What other services does Vetiva Trustees offer to corporates?

Response: Vetiva Trustees offers a myriad of trust services and solutions to corporate entities ranging from security trust services for security and debenture trusts, syndications, and club deals; trusteeship to Bond and Note offerings, Collective Investment Schemes, and Employee Benefit Schemes as well as Escrow Agency services.

Are there any options available to individuals?

Successful individuals, with ever-growing financial requirements and aspirations, high or ultra-high-net-worth individuals may wish to put in place estate planning structures to safeguard and consolidate their continuously growing assets, as well as plan towards a smooth, confidential, and tax-efficient transfer of those assets from one generation to the next, while maintaining an active role in making investment decisions.

Given their comparative benefits, Trusts remain an attractive vehicle for leaving a legacy while securing the future of beneficiaries and ensuring an adequate succession structure is put in place, even while the settlor is alive. For instance, one can structure a succession plan for his estate while setting up a private foundation.
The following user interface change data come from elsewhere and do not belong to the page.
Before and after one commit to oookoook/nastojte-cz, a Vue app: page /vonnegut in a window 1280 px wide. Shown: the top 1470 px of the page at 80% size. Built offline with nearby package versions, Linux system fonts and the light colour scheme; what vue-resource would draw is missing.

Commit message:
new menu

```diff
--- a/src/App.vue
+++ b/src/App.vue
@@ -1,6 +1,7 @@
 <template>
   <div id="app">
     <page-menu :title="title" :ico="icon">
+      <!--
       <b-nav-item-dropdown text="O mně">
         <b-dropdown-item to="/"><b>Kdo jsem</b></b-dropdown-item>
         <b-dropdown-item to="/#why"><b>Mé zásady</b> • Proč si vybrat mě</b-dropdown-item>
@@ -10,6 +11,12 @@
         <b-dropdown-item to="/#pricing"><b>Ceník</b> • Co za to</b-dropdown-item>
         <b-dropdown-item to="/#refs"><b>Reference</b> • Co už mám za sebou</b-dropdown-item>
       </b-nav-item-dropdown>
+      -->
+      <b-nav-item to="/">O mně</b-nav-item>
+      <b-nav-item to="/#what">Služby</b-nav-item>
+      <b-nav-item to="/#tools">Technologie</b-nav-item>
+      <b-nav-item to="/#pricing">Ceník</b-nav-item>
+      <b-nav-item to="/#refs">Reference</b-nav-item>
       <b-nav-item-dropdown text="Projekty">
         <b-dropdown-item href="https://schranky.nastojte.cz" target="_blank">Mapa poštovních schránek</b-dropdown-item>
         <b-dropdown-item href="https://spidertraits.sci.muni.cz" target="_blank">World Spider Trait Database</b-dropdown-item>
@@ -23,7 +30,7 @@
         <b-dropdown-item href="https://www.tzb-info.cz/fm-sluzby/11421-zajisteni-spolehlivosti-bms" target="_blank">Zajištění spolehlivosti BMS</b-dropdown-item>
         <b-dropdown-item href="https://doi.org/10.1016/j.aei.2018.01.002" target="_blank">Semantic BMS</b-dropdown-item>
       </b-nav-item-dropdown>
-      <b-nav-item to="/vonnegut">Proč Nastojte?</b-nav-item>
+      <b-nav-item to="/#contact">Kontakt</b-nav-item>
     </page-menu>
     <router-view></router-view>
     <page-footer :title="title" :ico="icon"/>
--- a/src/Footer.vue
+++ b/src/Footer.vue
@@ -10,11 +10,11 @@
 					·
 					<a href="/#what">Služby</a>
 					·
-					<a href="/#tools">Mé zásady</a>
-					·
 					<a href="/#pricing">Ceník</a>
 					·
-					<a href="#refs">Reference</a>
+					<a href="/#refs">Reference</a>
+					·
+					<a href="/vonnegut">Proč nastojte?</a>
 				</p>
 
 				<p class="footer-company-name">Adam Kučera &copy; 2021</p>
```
At Vetiva Trustees, our understanding of the fact that no two individuals are the same and consequently objectives would differ spurs our passion for the setting up and management of bespoke trust structures while maintaining the highest fiduciary standards. We also have service offerings for low-middle income earners which cut across education trusts and estate planning devices.